**STORED DATA:**

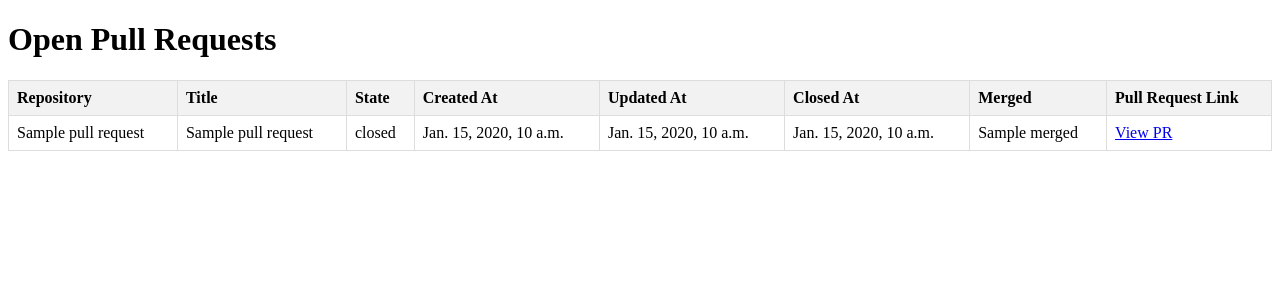
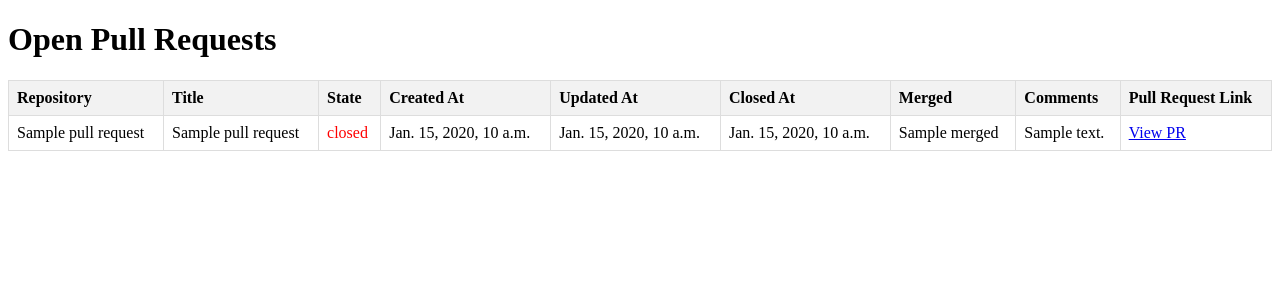
Before and after one commit to chakratechgeek/mywebpage, a Django app: template templates/pr.html in a window 1280 px wide. Shown: the top 300 px of the page. Run offline with Django 3.2, Linux system fonts and the light colour scheme; the template is opened without the code that fills it: most values are stand-ins (such as "Sample title", 1, 10 or a date in 2020).

Commit message:
merge PR raised

```diff
--- a/templates/pr.html
+++ b/templates/pr.html
@@ -1,30 +1,3 @@
-<!--
-<!DOCTYPE html>
-<html>
-<head>
-    <title>Open Pull Requests</title>
-</head>
-<body>
-    <h1>Open Pull Requests</h1>
-    <ul>
-        {% for pull_request in pull_requests %}
-            <li>
-                <strong>Repository:</strong> {{ pull_request.repository_name }}<br>
-                <strong>Title:</strong> {{ pull_request.title }}<br>
-                <strong>State:</strong> {{ pull_request.state }}<br>
-                <strong>Created At:</strong> {{ pull_request.created_at }}<br>
-                <strong>Updated At:</strong> {{ pull_request.updated_at }}<br>
-                <strong>Closed At:</strong> {{ pull_request.closed_at }}<br>
-                <strong>Merged:</strong> {{ pull_request.merged }}<br>
-                <strong>Pull Request Link:</strong> <a href="{{ pull_request.html_url }}">View PR</a><br>
-            </li>
-        {% endfor %}
-    </ul>
-</body>
-</html>
-adding this comment again
--->
-
 <!DOCTYPE html>
 <html>
 <head>
@@ -43,6 +16,9 @@ adding this comment again
         th {
             background-color: #f2f2f2;
         }
+        .ccolor {
+            color: red;
+        }
     </style>
 </head>
 <body>
@@ -57,6 +33,7 @@ adding this comment again
                 <th>Updated At</th>
                 <th>Closed At</th>
                 <th>Merged</th>
+                <th>Comments</th>
                 <th>Pull Request Link</th>
             </tr>
         </thead>
@@ -65,11 +42,12 @@ adding this comment again
                 <tr>
                     <td>{{ pull_request.repository_name }}</td>
                     <td>{{ pull_request.title }}</td>
-                    <td>{{ pull_request.state }}</td>
+                    <td class="ccolor" >{{ pull_request.state }}</td>
                     <td>{{ pull_request.created_at }}</td>
                     <td>{{ pull_request.updated_at }}</td>
                     <td>{{ pull_request.closed_at }}</td>
                     <td>{{ pull_request.merged }}</td>
+                    <td>{{ pull_request.comments }}</td>
                     <td><a href="{{ pull_request.html_url }}">View PR</a></td>
                 </tr>
             {% endfor %}
```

**WHAT TO DO:**
Type the records out again in full, exactly, with each picture omitted.

**RESULT OF THIS EXERCISE:**
Before and after one commit to chakratechgeek/mywebpage, a Django app: template templates/pr.html in a window 1280 px wide. Shown: the top 300 px of the page. Run offline with Django 3.2, Linux system fonts and the light colour scheme; the template is opened without the code that fills it: most values are stand-ins (such as "Sample title", 1, 10 or a date in 2020).

Commit message:
merge PR raised

```diff
--- a/templates/pr.html
+++ b/templates/pr.html
@@ -1,30 +1,3 @@
-<!--
-<!DOCTYPE html>
-<html>
-<head>
-    <title>Open Pull Requests</title>
-</head>
-<body>
-    <h1>Open Pull Requests</h1>
-    <ul>
-        {% for pull_request in pull_requests %}
-            <li>
-                <strong>Repository:</strong> {{ pull_request.repository_name }}<br>
-                <strong>Title:</strong> {{ pull_request.title }}<br>
-                <strong>State:</strong> {{ pull_request.state }}<br>
-                <strong>Created At:</strong> {{ pull_request.created_at }}<br>
-                <strong>Updated At:</strong> {{ pull_request.updated_at }}<br>
-                <strong>Closed At:</strong> {{ pull_request.closed_at }}<br>
-                <strong>Merged:</strong> {{ pull_request.merged }}<br>
-                <strong>Pull Request Link:</strong> <a href="{{ pull_request.html_url }}">View PR</a><br>
-            </li>
-        {% endfor %}
-    </ul>
-</body>
-</html>
-adding this comment again
--->
-
 <!DOCTYPE html>
 <html>
 <head>
@@ -43,6 +16,9 @@ adding this comment again
         th {
             background-color: #f2f2f2;
         }
+        .ccolor {
+            color: red;
+        }
     </style>
 </head>
 <body>
@@ -57,6 +33,7 @@ adding this comment again
                 <th>Updated At</th>
                 <th>Closed At</th>
                 <th>Merged</th>
+                <th>Comments</th>
                 <th>Pull Request Link</th>
             </tr>
         </thead>
@@ -65,11 +42,12 @@ adding this comment again
                 <tr>
                     <td>{{ pull_request.repository_name }}</td>
                     <td>{{ pull_request.title }}</td>
-                    <td>{{ pull_request.state }}</td>
+                    <td class="ccolor" >{{ pull_request.state }}</td>
                     <td>{{ pull_request.created_at }}</td>
                     <td>{{ pull_request.updated_at }}</td>
                     <td>{{ pull_request.closed_at }}</td>
                     <td>{{ pull_request.merged }}</td>
+                    <td>{{ pull_request.comments }}</td>
                     <td><a href="{{ pull_request.html_url }}">View PR</a></td>
                 </tr>
             {% endfor %}
```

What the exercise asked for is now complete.